> [What the task asks]: Word for word, set down the entries that follow.

═════ Dataset records

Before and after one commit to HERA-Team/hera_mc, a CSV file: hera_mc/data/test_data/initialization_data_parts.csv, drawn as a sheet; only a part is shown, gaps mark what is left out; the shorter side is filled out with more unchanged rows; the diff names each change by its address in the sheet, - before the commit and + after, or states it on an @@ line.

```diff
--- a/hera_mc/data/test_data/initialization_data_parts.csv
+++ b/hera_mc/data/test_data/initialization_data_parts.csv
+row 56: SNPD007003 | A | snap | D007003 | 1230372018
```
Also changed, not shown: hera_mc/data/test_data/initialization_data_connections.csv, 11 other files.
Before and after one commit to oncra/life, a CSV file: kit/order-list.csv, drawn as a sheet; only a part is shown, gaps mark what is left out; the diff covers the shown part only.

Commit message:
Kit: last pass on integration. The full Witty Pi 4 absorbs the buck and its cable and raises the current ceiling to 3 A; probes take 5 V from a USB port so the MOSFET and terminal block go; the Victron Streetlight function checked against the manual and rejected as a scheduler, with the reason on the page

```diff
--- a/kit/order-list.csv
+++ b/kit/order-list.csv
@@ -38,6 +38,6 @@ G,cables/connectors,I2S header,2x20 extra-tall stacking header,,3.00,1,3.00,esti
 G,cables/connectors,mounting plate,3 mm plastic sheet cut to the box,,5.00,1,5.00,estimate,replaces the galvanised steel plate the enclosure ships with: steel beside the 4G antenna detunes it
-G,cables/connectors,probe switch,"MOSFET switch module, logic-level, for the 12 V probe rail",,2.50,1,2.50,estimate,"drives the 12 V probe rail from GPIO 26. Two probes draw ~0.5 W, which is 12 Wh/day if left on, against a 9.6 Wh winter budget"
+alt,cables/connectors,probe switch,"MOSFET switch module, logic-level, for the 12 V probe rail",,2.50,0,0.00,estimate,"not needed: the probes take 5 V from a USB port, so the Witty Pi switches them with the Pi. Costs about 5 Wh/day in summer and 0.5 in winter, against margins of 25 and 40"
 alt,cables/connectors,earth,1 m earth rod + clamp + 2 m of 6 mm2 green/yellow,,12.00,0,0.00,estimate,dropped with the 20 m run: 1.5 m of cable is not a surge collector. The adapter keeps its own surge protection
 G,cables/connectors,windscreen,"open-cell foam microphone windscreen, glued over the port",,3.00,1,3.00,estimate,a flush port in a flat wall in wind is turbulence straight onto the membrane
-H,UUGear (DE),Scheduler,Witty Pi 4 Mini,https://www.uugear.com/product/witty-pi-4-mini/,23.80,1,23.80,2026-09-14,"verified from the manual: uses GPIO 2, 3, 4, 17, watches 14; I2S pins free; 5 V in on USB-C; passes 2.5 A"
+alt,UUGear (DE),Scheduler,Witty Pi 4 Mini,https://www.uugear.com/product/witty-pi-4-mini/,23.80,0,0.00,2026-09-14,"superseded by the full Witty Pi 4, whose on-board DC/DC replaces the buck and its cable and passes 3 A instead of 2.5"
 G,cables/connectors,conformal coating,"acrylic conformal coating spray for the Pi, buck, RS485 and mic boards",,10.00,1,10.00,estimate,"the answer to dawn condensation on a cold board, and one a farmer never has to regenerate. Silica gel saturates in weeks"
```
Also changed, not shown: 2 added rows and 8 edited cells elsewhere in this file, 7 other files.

══════════

> [Answer space]:
Before and after one commit to HERA-Team/hera_mc, a CSV file: hera_mc/data/test_data/initialization_data_parts.csv, drawn as a sheet; only a part is shown, gaps mark what is left out; the shorter side is filled out with more unchanged rows; the diff names each change by its address in the sheet, - before the commit and + after, or states it on an @@ line.

```diff
--- a/hera_mc/data/test_data/initialization_data_parts.csv
+++ b/hera_mc/data/test_data/initialization_data_parts.csv
+row 56: SNPD007003 | A | snap | D007003 | 1230372018
```
Also changed, not shown: hera_mc/data/test_data/initialization_data_connections.csv, 11 other files.
Before and after one commit to oncra/life, a CSV file: kit/order-list.csv, drawn as a sheet; only a part is shown, gaps mark what is left out; the diff covers the shown part only.

Commit message:
Kit: last pass on integration. The full Witty Pi 4 absorbs the buck and its cable and raises the current ceiling to 3 A; probes take 5 V from a USB port so the MOSFET and terminal block go; the Victron Streetlight function checked against the manual and rejected as a scheduler, with the reason on the page

```diff
--- a/kit/order-list.csv
+++ b/kit/order-list.csv
@@ -38,6 +38,6 @@ G,cables/connectors,I2S header,2x20 extra-tall stacking header,,3.00,1,3.00,esti
 G,cables/connectors,mounting plate,3 mm plastic sheet cut to the box,,5.00,1,5.00,estimate,replaces the galvanised steel plate the enclosure ships with: steel beside the 4G antenna detunes it
-G,cables/connectors,probe switch,"MOSFET switch module, logic-level, for the 12 V probe rail",,2.50,1,2.50,estimate,"drives the 12 V probe rail from GPIO 26. Two probes draw ~0.5 W, which is 12 Wh/day if left on, against a 9.6 Wh winter budget"
+alt,cables/connectors,probe switch,"MOSFET switch module, logic-level, for the 12 V probe rail",,2.50,0,0.00,estimate,"not needed: the probes take 5 V from a USB port, so the Witty Pi switches them with the Pi. Costs about 5 Wh/day in summer and 0.5 in winter, against margins of 25 and 40"
 alt,cables/connectors,earth,1 m earth rod + clamp + 2 m of 6 mm2 green/yellow,,12.00,0,0.00,estimate,dropped with the 20 m run: 1.5 m of cable is not a surge collector. The adapter keeps its own surge protection
 G,cables/connectors,windscreen,"open-cell foam microphone windscreen, glued over the port",,3.00,1,3.00,estimate,a flush port in a flat wall in wind is turbulence straight onto the membrane
-H,UUGear (DE),Scheduler,Witty Pi 4 Mini,https://www.uugear.com/product/witty-pi-4-mini/,23.80,1,23.80,2026-09-14,"verified from the manual: uses GPIO 2, 3, 4, 17, watches 14; I2S pins free; 5 V in on USB-C; passes 2.5 A"
+alt,UUGear (DE),Scheduler,Witty Pi 4 Mini,https://www.uugear.com/product/witty-pi-4-mini/,23.80,0,0.00,2026-09-14,"superseded by the full Witty Pi 4, whose on-board DC/DC replaces the buck and its cable and passes 3 A instead of 2.5"
 G,cables/connectors,conformal coating,"acrylic conformal coating spray for the Pi, buck, RS485 and mic boards",,10.00,1,10.00,estimate,"the answer to dawn condensation on a cold board, and one a farmer never has to regenerate. Silica gel saturates in weeks"
```
Also changed, not shown: 2 added rows and 8 edited cells elsewhere in this file, 7 other files.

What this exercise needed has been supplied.